Joakim Hannisdahl is bowing out of equity research with some final pointers on what could be a busy period for tanker company mergers and acquisitions.
The head of research at Norwegian investment bank Cleaves Securities sees plenty of potential for activity in a generally undervalued crude sector.
In what could be his final webinar ahead of a move to run shipping hedge fund Cleaves Asset Management (CAM), the analyst told investors that questions about takeovers were always good, although "a bit challenging to answer".
"If you look at the price now of these companies, you see Frontline trading at a slight premium to net asset value (NAV); that's the only one," he added.
Fellow Oslo-listed owners Okeanis Eco Tankers and Hunter Group are trading at 70% and 83% of NAV, respectively.
Ships for shares?
US tanker owners Teekay Tankers and International Seaways are even lower at 54% and 62%, Cleaves figures show.

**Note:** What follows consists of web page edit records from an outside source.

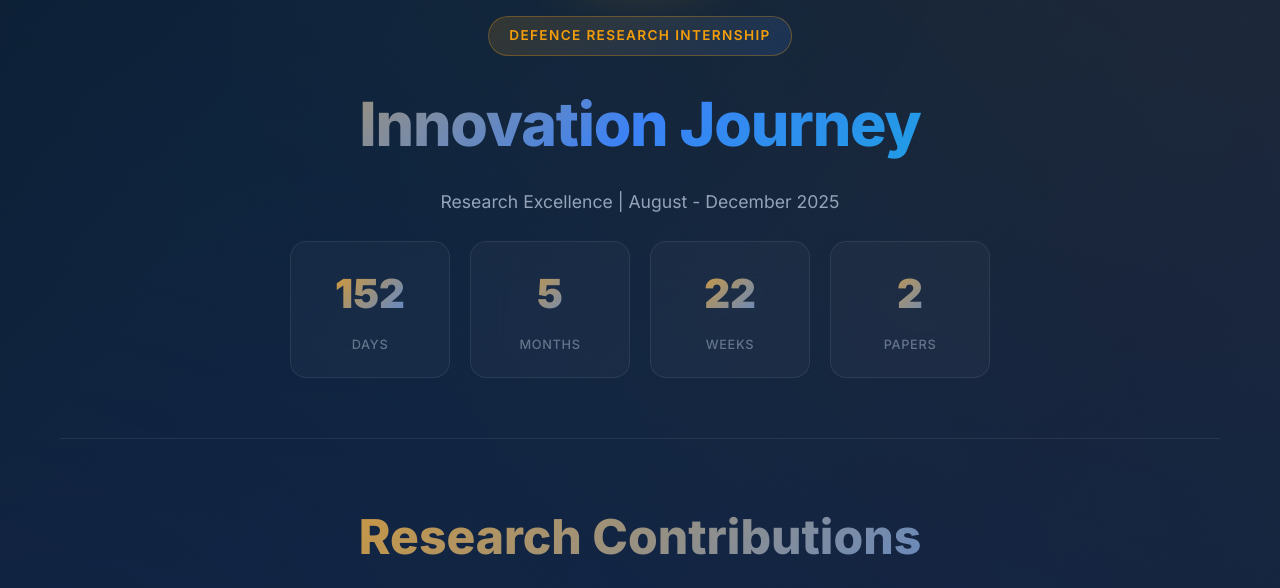
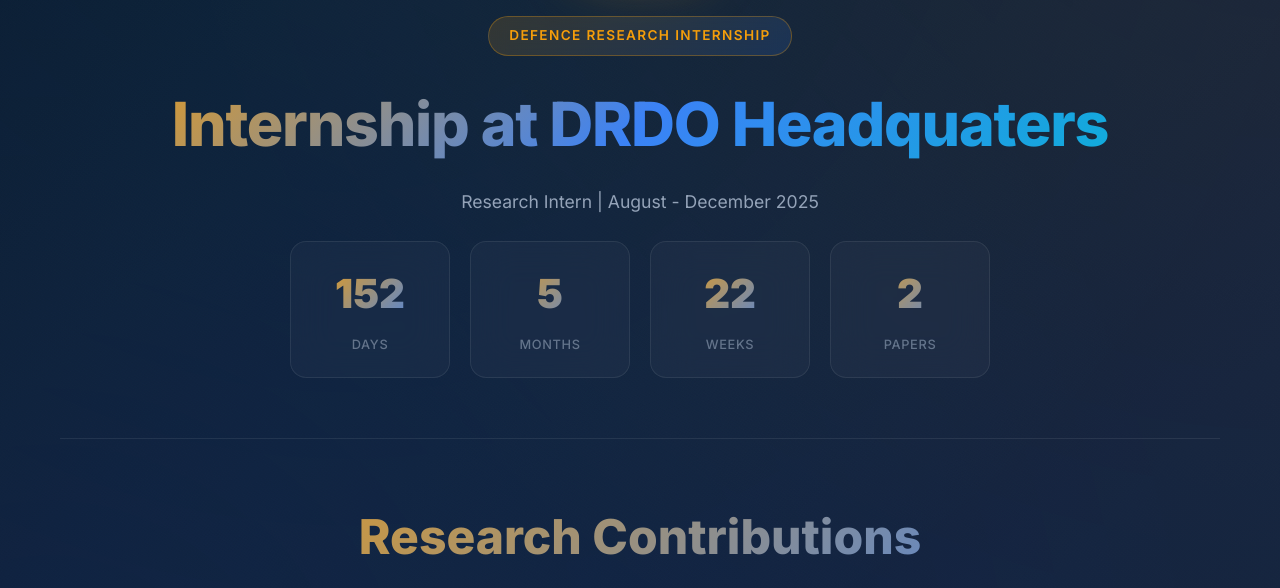
Before and after one commit to DevxAman/TR_104-DRDO, a plain HTML site: page index.html in a window 1280 px wide. Shown: the part 174-762 px from the top of the page. Drawn offline with Linux system fonts and the light colour scheme.

Commit message:
Update header content in index.html

```diff
--- a/index.html
+++ b/index.html
@@ -777,15 +777,15 @@
         ============================================ -->
         <header class="header">
             <div class="logo-wrapper">
-                <img src="https://upload.wikimedia.org/wikipedia/mai/3/3e/DRDO-logo.png"
+                <img src="https://www.facebook.com/photo.php?fbid=355022486665673&set=a.355022449999010&type=3&locale=be_BY"
                      alt="DRDO Logo"
                      class="drdo-logo">
             </div>
 
             <div class="title-section">
                 <div class="badge">Defence Research Internship</div>
-                <h1>Innovation Journey</h1>
-                <p class="subtitle">Research Excellence | August - December 2025</p>
+                <h1>Internship at DRDO Headquaters</h1>
+                <p class="subtitle">Research Intern | August - December 2025</p>
             </div>
 
             <div class="stats">
```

This compares to Frontline at 103% of NAV.
"At this point in the cycle you would expect to see ships-for-shares kind of transactions," Hannisdahl said.
"Frontline is perfectly positioned to print shares at net asset value and buy vessels," he added.
Hannisdahl said the John Fredriksen company is not in the market now, but the shipowner has bought other companies at deep discounts to net asset value so many times in the past.
"I'm sure Frontline's board is looking at that opportunity and no doubt are contemplating how they should play their hand. I think that's the most obvious one," he told the webinar.
Frontline has already been on the expansion trail this year.
Earlier this year, the company spent $180m on two 2019-built VLCCs from Okeanis and $566.8m on six VLCC resales believed to have been ordered by Greek shipowner Evangelos Pistiolis' Central Shipping.
Hannisdahl also said Belgium's Euronav and US owner DHT could soon rise above NAV as share prices climb.
The analyst added that once companies get to 110% of NAV, or more, they can print shares and buy ships.
"There's a lot of potential there, it's the dynamics of the market. There's going to be a lot of activity going forward," Hannisdahl added.
"I do think this is a bargain opportunity to buy the equities," he said.
The Cleaves analyst said the shipping fund move had been a long time coming and work has been underway since June last year to establish CAM, which will be marketed to "professional investors".
CAM's main investment instrument will be equities, but the portfolio will also include bonds and derivatives.